"We're not there yet and I don't exactly know when we will be. The scientists will tell us that they are constantly modelling the data and they're constantly looking at those stats.
"We should also remember there is always a lag of a couple of weeks in the hospitalisation and death rate data behind the actions that we've taken to try to slow it down, because that's the nature of the disease."
Boris Johnson last night spent a second night in intensive care undergoing treatment for the disease.
The Prime Minister's condition remains "stable", according to the latest bulletin from Downing Street.
He was said to be in "good spirits" in St Thomas' Hospital in London where he is undergoing "close monitoring" after his condition worsened on Monday.
Mr Johnson had on Monday been due to oversee a three-week review of the lockdown rules - brought in last month to curb the spread of the disease.
On Tuesday Foreign Secretary Dominic Raab said ministers first need to see evidence that the measures are working.
The Government's chief scientific adviser Sir Patrick Vallance said the figures "could be moving in the right direction", but suggested they need another "week or so" before they could be sure.
Meanwhile the first of the NHS Nightingale hospitals, at London's ExCel centre, received its first patients on Tuesday.
The Nightingale was built to boost treatment capacity in London, but officials stressed limits have not yet been reached at other sites across the capital
An NHS Nightingale London spokeswoman said: "There is also treatment capacity available in other hospitals across London to complement the care being provided at the London Nightingale."
The admissions come just two weeks after the temporary hospital with a planned capacity of 4,000 was formally announced, but later than had initially been expected.
London Mayor Sadiq Khan said the capital now has the capacity it needs to deal with the epidemic.
"At the moment we've still got 25%, about there, capacity within the NHS (in London) before we even go to Nightingale, so it demonstrates the can-do attitude of not just Londoners but those around the country who have helped us get ready for the peak of this virus," he told BBC Breakfast.
Meanwhile, President Donald Trump claimed on Tuesday night that the UK had called the US with an urgent plea for 200 ventilators, as ministers seek to scramble to boost capacity for the sickest of patients.
The president said: "We're going to work it out, we've got to work it out.
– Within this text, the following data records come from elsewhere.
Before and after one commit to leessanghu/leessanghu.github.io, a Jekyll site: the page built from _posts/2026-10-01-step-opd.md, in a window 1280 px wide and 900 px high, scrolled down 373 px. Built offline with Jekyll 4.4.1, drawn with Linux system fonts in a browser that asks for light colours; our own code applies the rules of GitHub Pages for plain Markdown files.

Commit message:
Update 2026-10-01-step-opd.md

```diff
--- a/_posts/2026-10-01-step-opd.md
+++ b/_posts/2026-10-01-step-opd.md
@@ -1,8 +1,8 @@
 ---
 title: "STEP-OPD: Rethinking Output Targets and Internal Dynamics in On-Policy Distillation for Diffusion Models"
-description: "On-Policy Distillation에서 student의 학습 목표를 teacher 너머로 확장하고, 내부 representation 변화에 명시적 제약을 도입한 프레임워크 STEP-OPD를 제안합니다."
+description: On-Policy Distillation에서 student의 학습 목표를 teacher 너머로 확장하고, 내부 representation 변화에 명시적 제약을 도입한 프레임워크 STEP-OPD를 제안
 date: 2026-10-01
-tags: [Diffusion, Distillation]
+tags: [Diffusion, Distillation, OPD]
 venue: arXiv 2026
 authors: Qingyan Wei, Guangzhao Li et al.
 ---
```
They've been great partners. They wanted 200, they need them desperately."
Meanwhile Professor Chris Whitty, the chief medical officer for England, has said the UK needs to learn from the example of Germany where the number of deaths appears to be growing more slowly.
"We all know that Germany got ahead in terms of its ability to do testing for the virus and there's a lot to learn from that and we've been trying to learn the lessons from that," he said.